The stretch from the line with "Before and after one commit to DBernardes/AIS, a" through the line with "Also changed, not shown: parts of 9" in the records below: write it out exactly, and nothing else.

- - - -

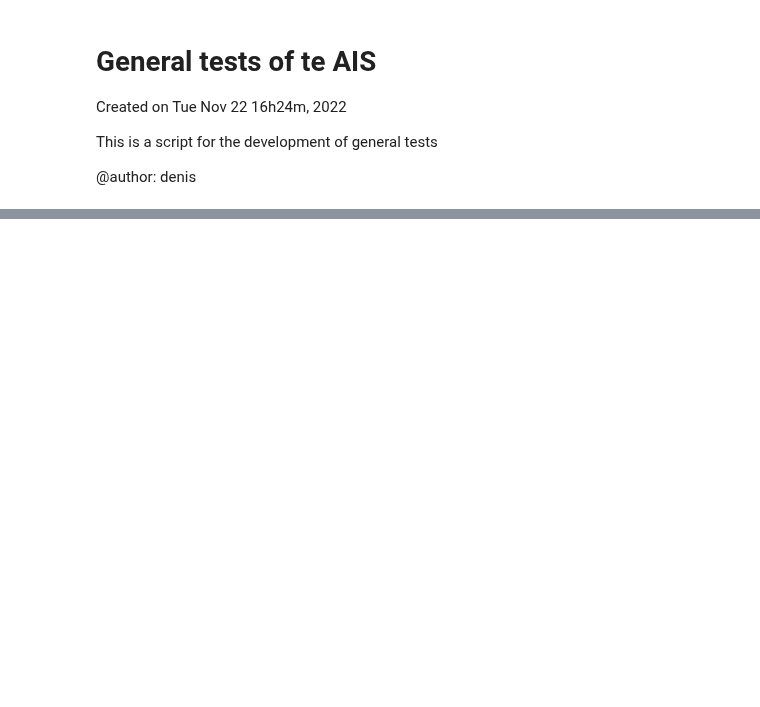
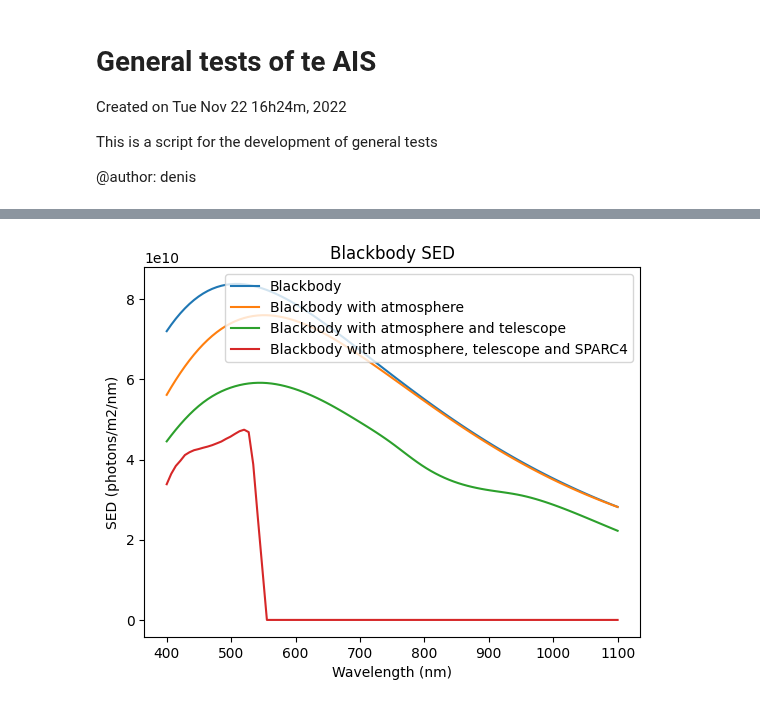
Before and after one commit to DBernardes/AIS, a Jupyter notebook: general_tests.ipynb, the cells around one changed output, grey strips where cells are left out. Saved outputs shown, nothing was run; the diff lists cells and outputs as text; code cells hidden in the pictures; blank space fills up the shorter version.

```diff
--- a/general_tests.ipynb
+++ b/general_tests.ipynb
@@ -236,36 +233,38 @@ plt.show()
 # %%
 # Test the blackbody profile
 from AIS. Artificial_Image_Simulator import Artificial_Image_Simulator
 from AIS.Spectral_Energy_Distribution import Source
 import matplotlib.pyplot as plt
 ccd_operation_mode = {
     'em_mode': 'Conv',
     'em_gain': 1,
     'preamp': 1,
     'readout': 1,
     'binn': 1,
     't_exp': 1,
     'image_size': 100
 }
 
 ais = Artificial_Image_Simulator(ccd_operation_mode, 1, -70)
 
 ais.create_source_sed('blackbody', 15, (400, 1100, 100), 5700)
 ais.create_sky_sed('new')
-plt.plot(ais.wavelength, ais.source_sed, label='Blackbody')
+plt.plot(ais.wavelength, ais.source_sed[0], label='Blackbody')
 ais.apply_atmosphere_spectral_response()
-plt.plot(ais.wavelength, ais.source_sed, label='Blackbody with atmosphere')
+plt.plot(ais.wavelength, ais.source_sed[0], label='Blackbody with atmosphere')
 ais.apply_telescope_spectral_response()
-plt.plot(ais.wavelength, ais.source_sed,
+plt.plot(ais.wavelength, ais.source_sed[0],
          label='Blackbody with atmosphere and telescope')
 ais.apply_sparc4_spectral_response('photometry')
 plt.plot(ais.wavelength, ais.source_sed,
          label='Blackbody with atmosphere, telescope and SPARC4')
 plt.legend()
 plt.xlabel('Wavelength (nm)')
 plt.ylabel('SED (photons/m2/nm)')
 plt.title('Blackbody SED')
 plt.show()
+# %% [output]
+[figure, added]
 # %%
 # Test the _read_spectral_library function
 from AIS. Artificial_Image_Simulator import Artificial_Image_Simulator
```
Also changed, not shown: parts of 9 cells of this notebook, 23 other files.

- - - -

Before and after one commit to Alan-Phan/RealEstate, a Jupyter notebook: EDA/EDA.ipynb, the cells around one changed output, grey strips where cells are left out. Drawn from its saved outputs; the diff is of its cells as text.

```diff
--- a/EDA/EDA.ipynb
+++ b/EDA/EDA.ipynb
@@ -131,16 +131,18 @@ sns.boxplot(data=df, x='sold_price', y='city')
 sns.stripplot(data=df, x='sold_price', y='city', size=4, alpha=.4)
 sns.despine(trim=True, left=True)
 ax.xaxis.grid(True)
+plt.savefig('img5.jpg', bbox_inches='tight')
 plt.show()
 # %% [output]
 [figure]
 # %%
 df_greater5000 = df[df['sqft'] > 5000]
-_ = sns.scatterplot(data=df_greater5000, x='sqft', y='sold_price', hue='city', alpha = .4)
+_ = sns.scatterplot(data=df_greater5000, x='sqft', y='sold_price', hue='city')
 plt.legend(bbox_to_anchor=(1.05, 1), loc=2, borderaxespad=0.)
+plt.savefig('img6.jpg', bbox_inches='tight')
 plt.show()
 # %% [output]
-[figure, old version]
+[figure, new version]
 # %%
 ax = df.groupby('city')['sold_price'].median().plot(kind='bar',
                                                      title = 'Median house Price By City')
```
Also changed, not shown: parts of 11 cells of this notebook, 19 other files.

- - - -

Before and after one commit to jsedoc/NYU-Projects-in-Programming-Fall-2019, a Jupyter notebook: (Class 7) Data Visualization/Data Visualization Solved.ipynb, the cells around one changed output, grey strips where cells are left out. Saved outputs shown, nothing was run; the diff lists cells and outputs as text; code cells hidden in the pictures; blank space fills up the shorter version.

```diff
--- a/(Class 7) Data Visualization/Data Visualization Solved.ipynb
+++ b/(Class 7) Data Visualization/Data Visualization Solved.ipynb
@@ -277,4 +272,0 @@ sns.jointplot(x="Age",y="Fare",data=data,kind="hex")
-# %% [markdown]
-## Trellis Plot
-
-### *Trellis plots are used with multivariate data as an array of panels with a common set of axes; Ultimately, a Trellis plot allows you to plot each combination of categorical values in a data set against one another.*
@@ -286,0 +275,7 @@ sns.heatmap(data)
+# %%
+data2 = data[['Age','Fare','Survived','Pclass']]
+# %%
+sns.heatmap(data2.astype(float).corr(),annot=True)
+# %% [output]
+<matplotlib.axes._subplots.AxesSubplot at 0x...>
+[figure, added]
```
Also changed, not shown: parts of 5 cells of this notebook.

- - - -

_ANSWER TO THE EXERCISE:_
Before and after one commit to DBernardes/AIS, a Jupyter notebook: general_tests.ipynb, the cells around one changed output, grey strips where cells are left out. Saved outputs shown, nothing was run; the diff lists cells and outputs as text; code cells hidden in the pictures; blank space fills up the shorter version.

```diff
--- a/general_tests.ipynb
+++ b/general_tests.ipynb
@@ -236,36 +233,38 @@ plt.show()
 # %%
 # Test the blackbody profile
 from AIS. Artificial_Image_Simulator import Artificial_Image_Simulator
 from AIS.Spectral_Energy_Distribution import Source
 import matplotlib.pyplot as plt
 ccd_operation_mode = {
     'em_mode': 'Conv',
     'em_gain': 1,
     'preamp': 1,
     'readout': 1,
     'binn': 1,
     't_exp': 1,
     'image_size': 100
 }
 
 ais = Artificial_Image_Simulator(ccd_operation_mode, 1, -70)
 
 ais.create_source_sed('blackbody', 15, (400, 1100, 100), 5700)
 ais.create_sky_sed('new')
-plt.plot(ais.wavelength, ais.source_sed, label='Blackbody')
+plt.plot(ais.wavelength, ais.source_sed[0], label='Blackbody')
 ais.apply_atmosphere_spectral_response()
-plt.plot(ais.wavelength, ais.source_sed, label='Blackbody with atmosphere')
+plt.plot(ais.wavelength, ais.source_sed[0], label='Blackbody with atmosphere')
 ais.apply_telescope_spectral_response()
-plt.plot(ais.wavelength, ais.source_sed,
+plt.plot(ais.wavelength, ais.source_sed[0],
          label='Blackbody with atmosphere and telescope')
 ais.apply_sparc4_spectral_response('photometry')
 plt.plot(ais.wavelength, ais.source_sed,
          label='Blackbody with atmosphere, telescope and SPARC4')
 plt.legend()
 plt.xlabel('Wavelength (nm)')
 plt.ylabel('SED (photons/m2/nm)')
 plt.title('Blackbody SED')
 plt.show()
+# %% [output]
+[figure, added]
 # %%
 # Test the _read_spectral_library function
 from AIS. Artificial_Image_Simulator import Artificial_Image_Simulator
```
Also changed, not shown: parts of 9 cells of this notebook, 23 other files.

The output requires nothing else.